Regular Expressions Word Boundary Word boundaries


The \b metacharacter

To make it easier to find whole words, we can use the metacharacter \b. It marks the beginning and the end of an alphanumeric sequence*. Also, since it only serves to mark this locations, it actually matches no character on its own.

*: It is common to call an alphanumeric sequence a word, since we can catch it's characters with a \w (the word characters class). This can be misleading, though, since \w also includes numbers and, in most flavors, the underscore.

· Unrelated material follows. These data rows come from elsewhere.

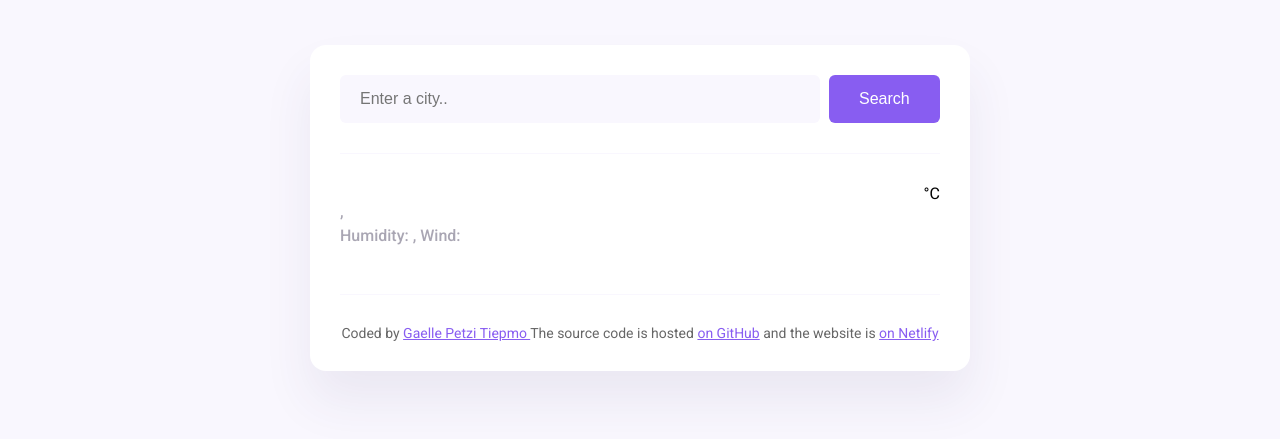
Repository: OnwardForward/meteo.by.gaelle
Page: meteo.appbygaelle.html
These files come from the project's save history. The page is drawn as it stood at one moment and after a run of saves; the edit follows.
The browser window is 1280 px wide. The pictures show the whole page.
The page's requests for data from a server got no answer. Some web libraries are served in a nearby version.

Above is the page before, as saved 2024-04-22 18:30:49.
Console error: TypeError: Cannot set properties of null (setting 'innerHTML')

### meteo.appbygaelle.html
<!DOCTYPE html>
<html lang="en">
  <head>
    <meta charset="UTF-8" />
    <meta name="viewport" content="width=device-width, initial-scale=1.0" />
    <link rel="preconnect" href="https://fonts.googleapis.com" />
    <link rel="preconnect" href="https://fonts.gstatic.com" crossorigin />
    <link
      href="https://fonts.googleapis.com/css2?family=Roboto:ital,wght@0,100;0,300;0,400;0,500;0,700;0,900;1,100;1,300;1,400;1,500;1,700;1,900&display=swap"
      rel="stylesheet"
    />
    <link rel="stylesheet" href="src\styles.css" />
    <script src="https://cdn.jsdelivr.net/npm/axios@1.1.2/dist/axios.min.js"></script>
    <title>Meteo App</title>
  </head>
  <body>
    <div class="weather-app">
      <header>
        <form class="search-form" id="search-form">
          <input
            type="search"
            placeholder="Enter a city.."
            required
            id="search-form-input"
            class="search-form-input"
          />
          <input type="submit" value="Search" class="search-form-button" />
        </form>
      </header>
      <main>
        <div class="weather-app-data">
          <div>
            <h1 class="weather-app-city" id="city"></h1>
            <p class="weather-app-details">
              <span id="time"></span>,
              <span id="description"></span>
              <br />
              Humidity: <strong id="humidity"></strong>, Wind:
              <strong id="wind-speed"></strong>
            </p>
          </div>
          <div class="weather-app-temperature-container">
            <div id="icon"></div>
            <div class="weather-app-temperature" id="temperature"></div>
            <div class="weatehr-app-unit">°C</div>
          </div>
        </div>
        <div></div>
      </main>

      <footer>
        Coded by <a href="https://github.com/OnwardForward" target="_blank"> Gaelle Petzi Tiepmo </a>
        The source code is hosted <a href="https://github.com/OnwardForward/meteo.by.gaelle" target="_blank">on GitHub</a>
        and the website is <a href="https://meteo-by-gaellept.netlify.app" target="_blank"> on Netlify</a>

      </footer>
    </div>
    <script src="src/index.js"></script>
  </body>
</html>

### src/styles.css
body {
  background-color: #f9f7fe;
  font-family: "Roboto", sans-serif;
}

a {
  color: #885df1;
}

.weather-app {
  background: white;
  max-width: 600px;
  margin: 45px auto;
  box-shadow: 0 30px 50px rgba(65, 50, 100, 0.08);
  border-radius: 16px;
  padding: 30px;
}

header {
  border-bottom: 1px solid #f9f7fe;
  padding: 0 0 30px 0;
}

.search-form-input {
  background-color: #f9f7fe;
  border: none;
  border-radius: 6px;
  width: 80%;
  font-size: 16px;
  padding: 15px 20px;
}

.search-form-button {
  background: #885df1;
  padding: 15px 30px;
  border: none;
  font-size: 16px;
  margin-left: 5px;
  border-radius: 6px;
  color: white;
}

main {
  padding: 30px 0;
}

.weather-app-data {
  display: flex;
  justify-content: space-between;
}

.weather-app-city {
  margin: 0;
  font-size: 38px;
  line-height: 48px;
}

.weather-app-details {
  font-size: 16px;
  color: rgba(39, 33, 66, 0.4);
  line-height: 24px;
  font-weight: 500;
}

.weather-app-details strong {
  color: #f65282;
}

.weather-app-temperature-container {
  display: flex;
}

.weather-app-icon {
  width: 88px;
  height: 88px;
}

.weather-app-temperature {
  font-size: 88px;
  line-height: 88px;
  font-weight: bold;
}

.weather-app-unit {
  margin-top: 6px;
  font-size: 28px;
}

footer {
  border-top: 1px solid #f9f7fe;
  padding: 30px 0 0 0;
  text-align: center;
  font-size: 14px;
  color: rgba(0, 0, 0, 0.6);
}

### src/index.js
function refreshWeather(response) {
  let temperatureElement = document.querySelector("#temperature");
  let temperature = response.data.temperature.current;
  let cityElement = document.querySelector("#city");
  let descriptionElement = document.querySelector("#description");
  let humidityElement = document.querySelector("#humidity");
  let windSpeedElement = document.querySelector("#wind-speed");
  let timeElement = document.querySelector("#time");
  let date = new Date(response.data.time * 1000);
  let iconElement = document.querySelector("#icon");

  cityElement.innerHTML = response.data.city;
  timeElement.innerHTML = formatDate(date);
  descriptionElement.innerHTML = response.data.condition.description;
  humidityElement.innerHTML = `${response.data.temperature.humidity}%`;
  windSpeedElement.innerHTML = `${response.data.wind.speed}km/h`;
  temperatureElement.innerHTML = Math.round(temperature);
  iconElement.innerHTML = `<img src="${response.data.condition.icon_url}" class="weather-app-icon" />`;
}

function formatDate(date) {
  let minutes = date.getMinutes();
  let hours = date.getHours();
  let days = [
    "Sunday",
    "Monday",
    "Tuesday",
    "Wednesday",
    "Thursday",
    "Friday",
    "Saturday",
  ];
  let day = days[date.getDay()];

  if (minutes < 10) {
    minutes = `0${minutes}`;
  }

  return `${day} ${hours}:${minutes}`;
}

function searchCity(city) {
  let apiKey = "b2a5adcct04b33178913oc335f405433";
  let apiUrl = `https://api.shecodes.io/weather/v1/current?query=${city}&key=${apiKey}`;
  axios.get(apiUrl).then(refreshWeather);
}

function handleSearchSubmit(event) {
  event.preventDefault();
  let searchInput = document.querySelector("#search-form-input");

  searchCity(searchInput.value);
}

function displayForecast() {
  let days = ["Tue", "Wed", "Thu", "Fri", "Sat"];
  let forecastHtml = "";

  days.forEach(function (day) {
    forecastHtml =
      forecastHtml +
      `
      <div class="weather-forecast-day">
        <div class="weather-forecast-date">${day}</div>
        <div class="weather-forecast-icon">🌤️</div>
        <div class="weather-forecast-temperatures">
          <div class="weather-forecast-temperature">
            <strong>15º</strong>
          </div>
          <div class="weather-forecast-temperature">9º</div>
        </div>
      </div>
    `;
  });

  let forecastElement = document.querySelector("#forecast");
  forecastElement.innerHTML = forecastHtml;
}

let searchFormElement = document.querySelector("#search-form");
searchFormElement.addEventListener("submit", handleSearchSubmit);

searchCity("Houston");
displayForecast();

After the next 3 saves:
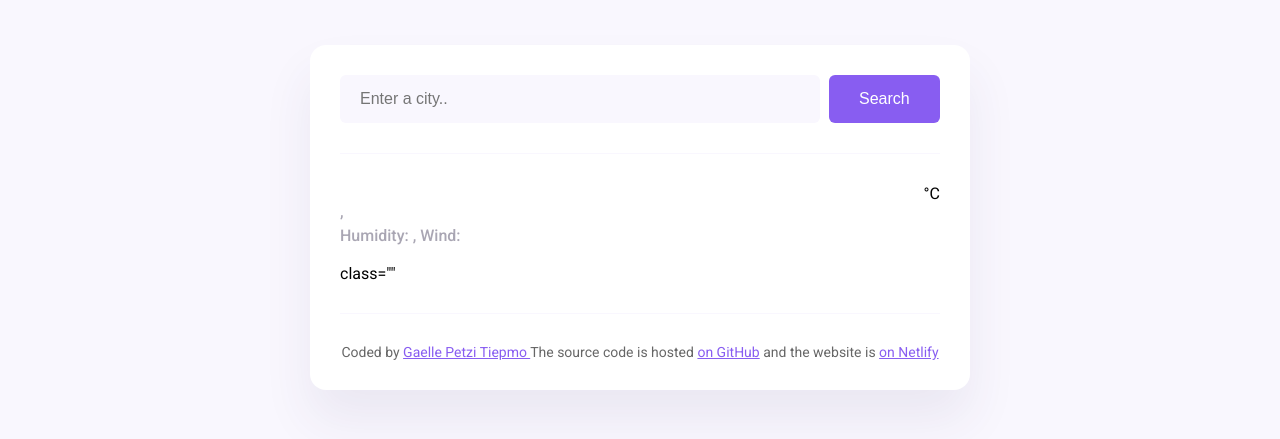
The 3 saves are shown as one change because they came seconds apart.
The last was saved 8 s later.
--- a/meteo.appbygaelle.html
+++ b/meteo.appbygaelle.html
@@ -45,7 +45,7 @@
             <div class="weatehr-app-unit">°C</div>
           </div>
         </div>
-        <div></div>
+        <div> class=""</div>
       </main>
 
       <footer>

\bstack\bstackoverflowNo, since there's no ocurrence of the whole word stack
\bstack\bfoo stack barYes, since there's nothing before nor after stack
\bstack\bstack!overflowYes: there's nothing before stack and !is not a word character
\bstackstackoverflowYes, since there's nothing before stack
overflow\bstackoverflowYes, since there's nothing after overflow

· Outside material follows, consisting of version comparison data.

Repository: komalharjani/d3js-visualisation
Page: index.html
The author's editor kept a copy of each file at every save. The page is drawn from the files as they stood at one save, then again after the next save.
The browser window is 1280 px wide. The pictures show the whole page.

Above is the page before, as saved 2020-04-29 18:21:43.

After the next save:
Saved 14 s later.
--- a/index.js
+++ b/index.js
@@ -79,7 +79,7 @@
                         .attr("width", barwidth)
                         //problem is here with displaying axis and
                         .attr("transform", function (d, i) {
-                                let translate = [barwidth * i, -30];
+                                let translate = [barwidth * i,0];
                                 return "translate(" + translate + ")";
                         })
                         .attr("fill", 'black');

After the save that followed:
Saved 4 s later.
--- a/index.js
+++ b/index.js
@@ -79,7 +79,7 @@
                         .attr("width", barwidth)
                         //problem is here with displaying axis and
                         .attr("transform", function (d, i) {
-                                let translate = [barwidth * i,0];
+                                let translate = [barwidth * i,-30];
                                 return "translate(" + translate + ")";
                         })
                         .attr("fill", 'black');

The \B metacharacter

This is the opposite of \b, matching against the location of every non-boundary character. Like \b, since it matches locations, it matches no character on its own. It is useful for finding non whole words.


\Bb\BabcYes, since b is not surrounded by word boundaries.
\Ba\BabcNo, a has a word boundary on its left side.
a\BabcYes, a does not have a word boundary on its right side.
\B,\Ba,,,bYes, it matches the second comma because \B will also match the space between two non-word characters (it should be noted that there is a word boundary to the left of the first comma and to the right of the second).